We see in Article 19 of the Indian Constitution that provides the right to carry on any trade or business, which is a reasonable restriction. The restriction imposed can be characterized to be reasonable if it strikes a balance between the fundamental right and the restriction imposed. This is done to prohibit a citizen from continuing a business or trade that will harm the environment. In the case of Cooverjee B. Bharucha v. Excise commissioner, Ajmer, the Supreme Court said that in cases where there is a conflict between the protection of the environment and the right to freedom of trade and occupation, protection of the environment will be given more importance.
In India, the Parliament does not vest any specialized institution with the power to frame rules. There have been agencies that have been set up by statutes like the Pollution Control Board, the regulation of which stays in the hands of the Central and State Government. There prevails lack of adequate staff, the asymmetry between the number of technical and non-technical staff; centres of monitoring bodies and laboratories are also not sufficiently diffused in their functioning. In this condition, the courts find it difficult to address matters requiring scientific and technical evaluation. Due to the lack of independence given, they have to depend on the state and the central government for the appointment of which in turn leads to a lack of competent people. The appointment is done by the whims and fancies of the government.

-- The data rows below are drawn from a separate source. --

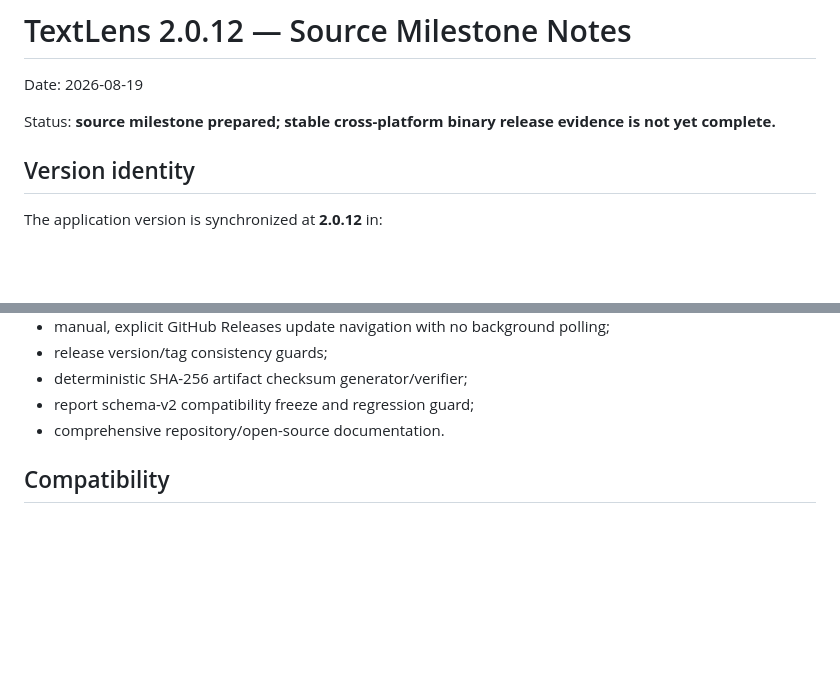
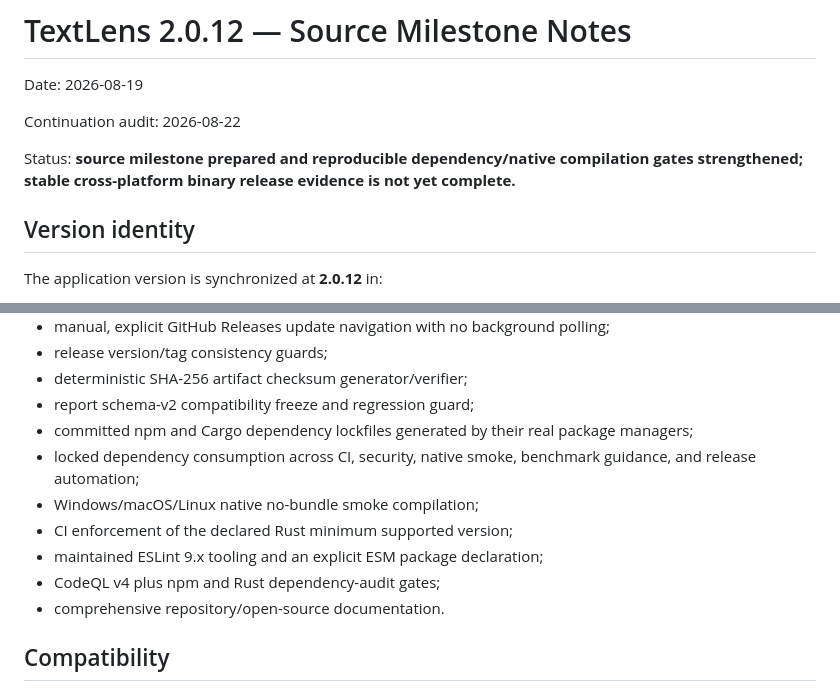
Before and after one commit to sanskarIN/textlens, a Markdown page: docs/releases/v2.0.12.md, 2 parts joined by grey strips. GitHub-like rendering; blank space fills up the shorter version.

```diff
--- a/docs/releases/v2.0.12.md
+++ b/docs/releases/v2.0.12.md
@@ -2,7 +2,9 @@
 
 Date: 2026-08-19
 
-Status: **source milestone prepared; stable cross-platform binary release evidence is not yet complete.**
+Continuation audit: 2026-08-22
+
+Status: **source milestone prepared and reproducible dependency/native compilation gates strengthened; stable cross-platform binary release evidence is not yet complete.**
 
 ## Version identity
 
@@ -34,6 +36,12 @@ Report schema remains **v2**. Application version 2.0.12 does not alter the repo
 - release version/tag consistency guards;
 - deterministic SHA-256 artifact checksum generator/verifier;
 - report schema-v2 compatibility freeze and regression guard;
+- committed npm and Cargo dependency lockfiles generated by their real package managers;
+- locked dependency consumption across CI, security, native smoke, benchmark guidance, and release automation;
+- Windows/macOS/Linux native no-bundle smoke compilation;
+- CI enforcement of the declared Rust minimum supported version;
+- maintained ESLint 9.x tooling and an explicit ESM package declaration;
+- CodeQL v4 plus npm and Rust dependency-audit gates;
 - comprehensive repository/open-source documentation.
 
 ## Compatibility
```
Also changed, not shown: other parts of docs/releases/v2.0.12.md (+32 -19 lines).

When it comes to environmental protection, India has taken wide leaps and is far ahead of where it was a few decades back. The assent to various international conventions and commitment towards restoring and preserving the environment in India has been remarkable. Even after the tremendous work, there is a need for further development. Both the executive and legislature haven't been able to tackle different difficulties. The judiciary on numerous occasions had to intervene and address the inaction by the executive. It is one of the independent machineries like the legislative and executive that have played a major role in the protection of the environment.
It has introduced various key tools like the polluter pay principle, the doctrine of absolute liability, and the precautionary principle. It has even assisted in the implementation of key international laws and conventions promoting environmental interest. Judicial activism and PIL developed by the judiciary have proved to be cardinal tools.

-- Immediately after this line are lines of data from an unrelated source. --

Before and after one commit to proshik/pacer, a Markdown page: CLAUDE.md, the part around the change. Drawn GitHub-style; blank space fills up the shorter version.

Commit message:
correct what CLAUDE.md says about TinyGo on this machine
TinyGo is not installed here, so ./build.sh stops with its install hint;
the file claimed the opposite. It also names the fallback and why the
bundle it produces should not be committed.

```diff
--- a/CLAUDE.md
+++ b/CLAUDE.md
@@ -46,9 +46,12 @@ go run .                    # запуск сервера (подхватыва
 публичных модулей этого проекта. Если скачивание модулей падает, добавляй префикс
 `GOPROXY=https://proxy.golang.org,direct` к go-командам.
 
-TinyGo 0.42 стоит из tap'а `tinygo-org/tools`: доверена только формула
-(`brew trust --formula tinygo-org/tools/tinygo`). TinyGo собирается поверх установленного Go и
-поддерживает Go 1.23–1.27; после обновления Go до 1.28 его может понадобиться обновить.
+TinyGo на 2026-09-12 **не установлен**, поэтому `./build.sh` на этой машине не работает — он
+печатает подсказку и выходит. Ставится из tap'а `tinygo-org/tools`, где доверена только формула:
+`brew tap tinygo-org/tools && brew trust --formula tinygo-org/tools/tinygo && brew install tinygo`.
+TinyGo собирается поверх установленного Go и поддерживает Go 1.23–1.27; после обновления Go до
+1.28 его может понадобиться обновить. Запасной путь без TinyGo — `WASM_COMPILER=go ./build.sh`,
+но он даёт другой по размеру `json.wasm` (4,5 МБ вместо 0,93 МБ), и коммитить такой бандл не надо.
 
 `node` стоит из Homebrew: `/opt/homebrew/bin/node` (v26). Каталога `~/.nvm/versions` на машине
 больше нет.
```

The establishment of NGT in India as an independent judicial machinery has expands its power to curb environmental degradation. The judiciary tries to fill the lacuna. The new developments in this field and innovations help with this. But there are some recommendations that need to be considered. The public should also be made aware of the crucial condition. There are various criticisms firstly, it faces that it lacks judicial independence from the government. The tribunal also lacks adequate sum for its proper functioning.
The law commission report on the environmental courts suggested that one such court should be established in every state. But the NGT has only 5 benches. This has created a problem for common citizens asking for justice as it is difficult to approach a court which is in a different state and far from their home. The establishment of NGT also took away the right of civil courts to admit cases regarding environmental issues.
So, it is now compulsory to file the case before the NGT. Now even a PIL cannot be filed in the High Court of the state for environmental issues as all environmental litigation shall be dealt only by the five benches of NGT. There is a need for an environmental tribunal on district bases, but present system is not even providing it on a state basis.